The lines wanted are those in the data below that include "ipynb".

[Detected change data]
........

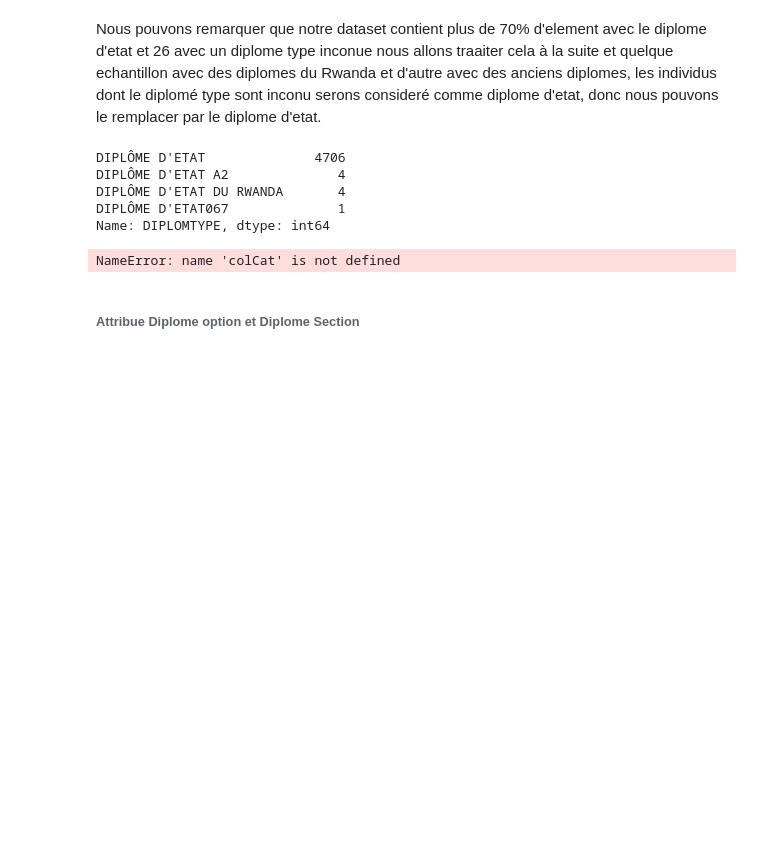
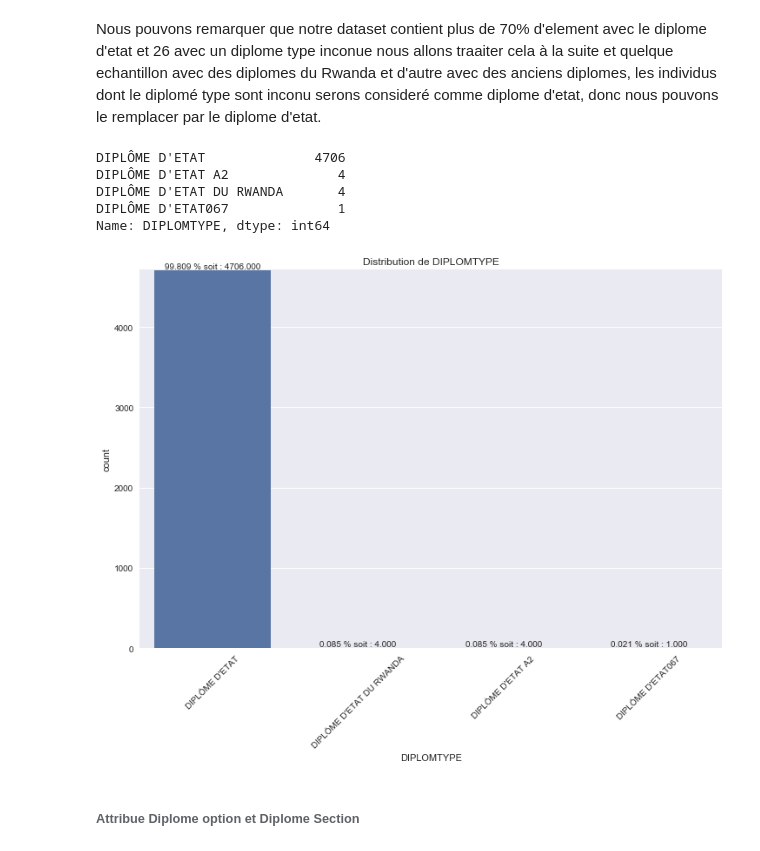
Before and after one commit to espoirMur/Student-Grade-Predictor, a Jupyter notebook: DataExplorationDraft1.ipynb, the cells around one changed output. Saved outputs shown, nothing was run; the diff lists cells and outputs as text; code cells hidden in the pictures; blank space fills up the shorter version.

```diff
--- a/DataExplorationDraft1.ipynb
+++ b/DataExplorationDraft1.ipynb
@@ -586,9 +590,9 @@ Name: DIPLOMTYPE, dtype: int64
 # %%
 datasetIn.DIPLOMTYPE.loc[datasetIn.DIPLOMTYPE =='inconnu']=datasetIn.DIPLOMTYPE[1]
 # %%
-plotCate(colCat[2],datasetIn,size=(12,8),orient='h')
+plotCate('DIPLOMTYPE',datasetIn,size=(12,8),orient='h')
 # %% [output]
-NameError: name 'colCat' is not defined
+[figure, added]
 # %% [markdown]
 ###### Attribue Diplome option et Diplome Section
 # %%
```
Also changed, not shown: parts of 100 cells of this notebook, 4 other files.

........

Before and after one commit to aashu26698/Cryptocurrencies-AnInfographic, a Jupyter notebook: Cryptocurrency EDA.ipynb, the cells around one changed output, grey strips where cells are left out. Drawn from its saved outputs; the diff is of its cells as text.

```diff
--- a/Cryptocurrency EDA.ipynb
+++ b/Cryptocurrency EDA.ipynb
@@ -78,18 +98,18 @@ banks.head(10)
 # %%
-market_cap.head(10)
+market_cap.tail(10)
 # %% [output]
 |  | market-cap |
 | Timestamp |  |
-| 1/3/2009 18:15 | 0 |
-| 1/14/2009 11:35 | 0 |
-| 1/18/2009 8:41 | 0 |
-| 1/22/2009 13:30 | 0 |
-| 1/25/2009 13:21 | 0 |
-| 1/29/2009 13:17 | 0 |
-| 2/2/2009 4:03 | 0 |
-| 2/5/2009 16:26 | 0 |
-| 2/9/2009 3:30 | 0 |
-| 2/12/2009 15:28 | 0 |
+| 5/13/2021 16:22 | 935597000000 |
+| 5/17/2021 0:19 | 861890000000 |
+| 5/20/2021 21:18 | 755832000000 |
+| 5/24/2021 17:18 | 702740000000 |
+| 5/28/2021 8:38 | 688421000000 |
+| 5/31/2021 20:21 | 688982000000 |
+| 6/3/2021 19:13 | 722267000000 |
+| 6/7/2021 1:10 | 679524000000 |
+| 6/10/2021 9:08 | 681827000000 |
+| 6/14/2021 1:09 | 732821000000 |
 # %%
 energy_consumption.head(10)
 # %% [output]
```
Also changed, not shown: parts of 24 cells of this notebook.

........

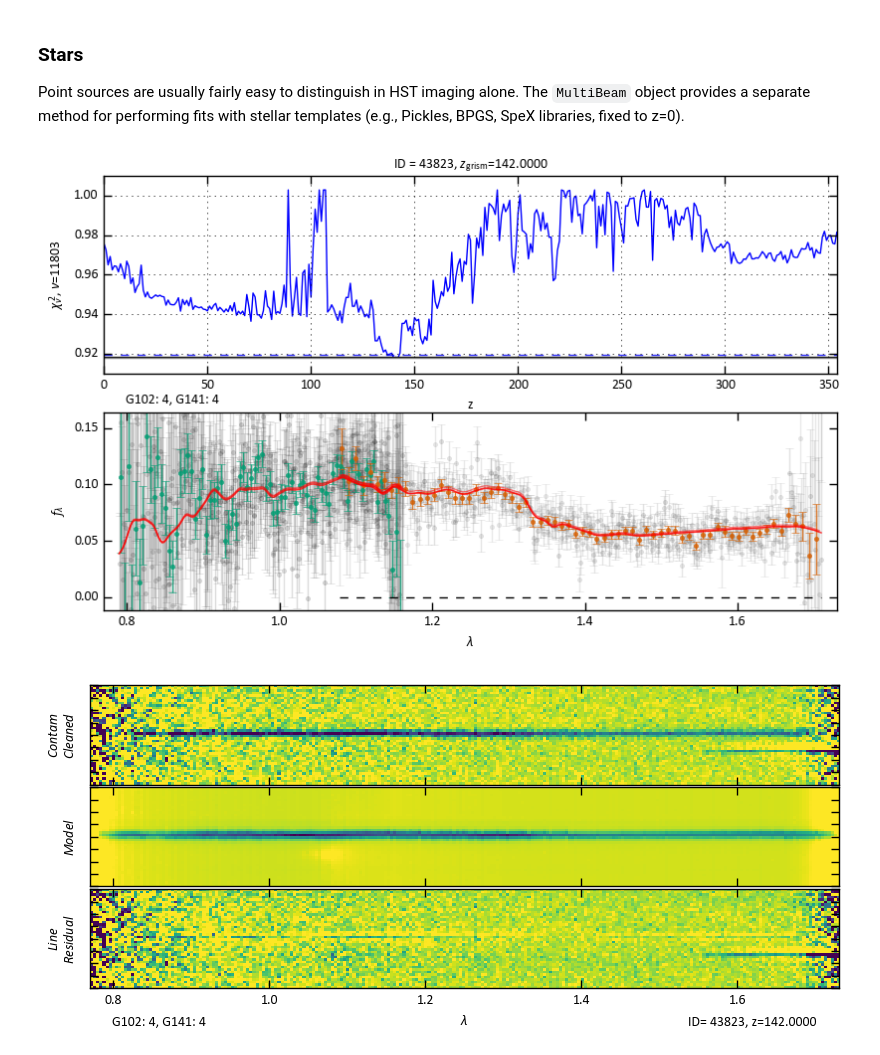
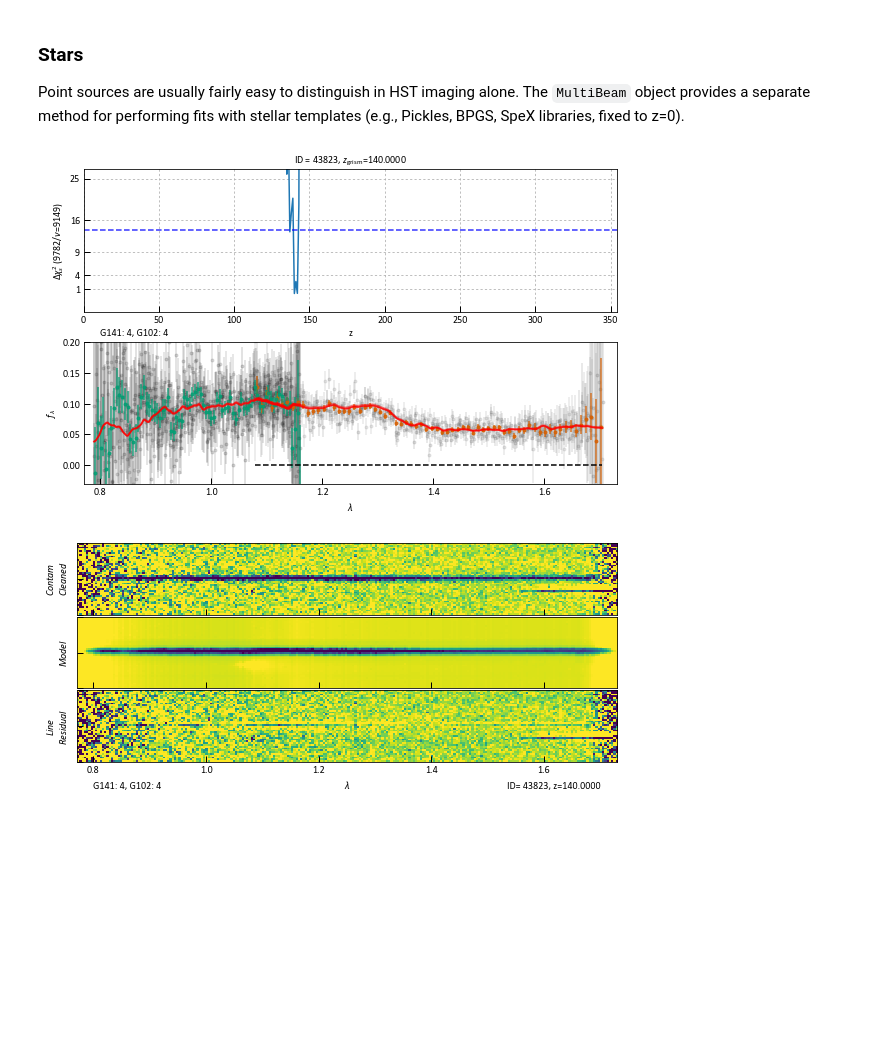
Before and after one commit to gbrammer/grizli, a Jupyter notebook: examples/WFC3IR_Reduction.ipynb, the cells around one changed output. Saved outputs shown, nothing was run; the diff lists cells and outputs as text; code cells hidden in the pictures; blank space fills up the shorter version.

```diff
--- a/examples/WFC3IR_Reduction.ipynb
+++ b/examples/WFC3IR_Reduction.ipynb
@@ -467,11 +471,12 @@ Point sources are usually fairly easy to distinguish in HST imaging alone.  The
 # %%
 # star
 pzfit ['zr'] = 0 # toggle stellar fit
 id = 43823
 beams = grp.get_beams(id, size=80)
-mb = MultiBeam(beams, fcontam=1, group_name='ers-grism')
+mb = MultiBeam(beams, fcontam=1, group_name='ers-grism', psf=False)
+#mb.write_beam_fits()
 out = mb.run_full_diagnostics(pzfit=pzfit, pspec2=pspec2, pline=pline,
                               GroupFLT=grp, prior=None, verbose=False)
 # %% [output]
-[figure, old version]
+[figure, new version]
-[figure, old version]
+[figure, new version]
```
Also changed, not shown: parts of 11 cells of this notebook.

........

## Reply to the task
Before and after one commit to espoirMur/Student-Grade-Predictor, a Jupyter notebook: DataExplorationDraft1.ipynb, the cells around one changed output. Saved outputs shown, nothing was run; the diff lists cells and outputs as text; code cells hidden in the pictures; blank space fills up the shorter version.
--- a/DataExplorationDraft1.ipynb
+++ b/DataExplorationDraft1.ipynb
Before and after one commit to aashu26698/Cryptocurrencies-AnInfographic, a Jupyter notebook: Cryptocurrency EDA.ipynb, the cells around one changed output, grey strips where cells are left out. Drawn from its saved outputs; the diff is of its cells as text.
--- a/Cryptocurrency EDA.ipynb
+++ b/Cryptocurrency EDA.ipynb
Before and after one commit to gbrammer/grizli, a Jupyter notebook: examples/WFC3IR_Reduction.ipynb, the cells around one changed output. Saved outputs shown, nothing was run; the diff lists cells and outputs as text; code cells hidden in the pictures; blank space fills up the shorter version.
--- a/examples/WFC3IR_Reduction.ipynb
+++ b/examples/WFC3IR_Reduction.ipynb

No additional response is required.